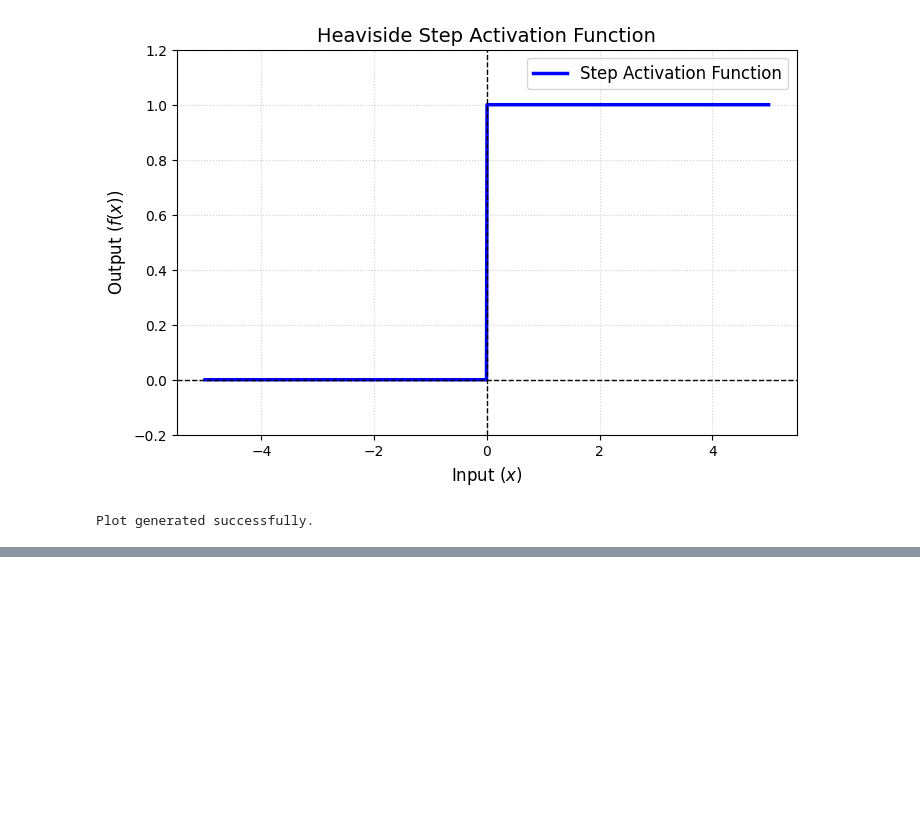
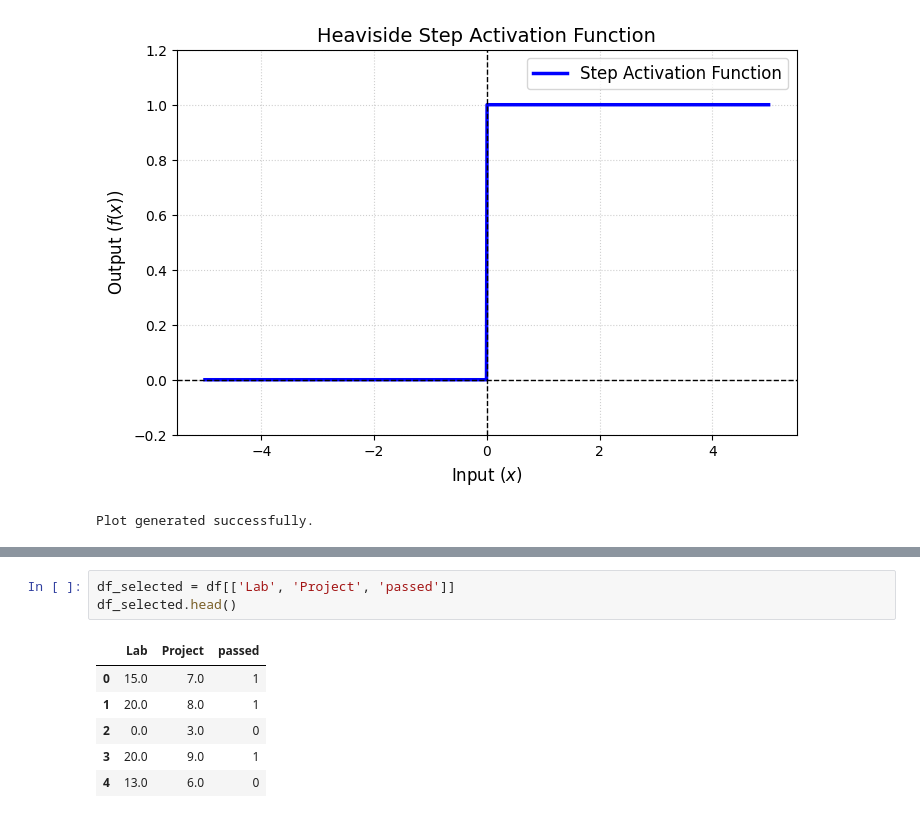
Before and after one commit to diptu/ml-log, a Jupyter notebook: Perceptron.ipynb, the cells around one changed output, grey strips where cells are left out. Cells and saved outputs as stored; diff of their text form; blank space fills up the shorter version.

```diff
--- a/Perceptron.ipynb
+++ b/Perceptron.ipynb
@@ -273,0 +406,10 @@ Separated perceptron diagram generated.
+# %%
+df_selected = df[['Lab', 'Project', 'passed']]
+df_selected.head()
+# %% [output]
+|  | Lab | Project | passed |
+| 0 | 15.0 | 7.0 | 1 |
+| 1 | 20.0 | 8.0 | 1 |
+| 2 | 0.0 | 3.0 | 0 |
+| 3 | 20.0 | 9.0 | 1 |
+| 4 | 13.0 | 6.0 | 0 |
```
Also changed, not shown: parts of 12 cells of this notebook.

----------------

#### PROBLEM TO SOLVE:
Your task is to copy each line from the material above that includes the word "passed".

#### ANSWER TO THE PROBLEM:
+df_selected = df[['Lab', 'Project', 'passed']]
+|  | Lab | Project | passed |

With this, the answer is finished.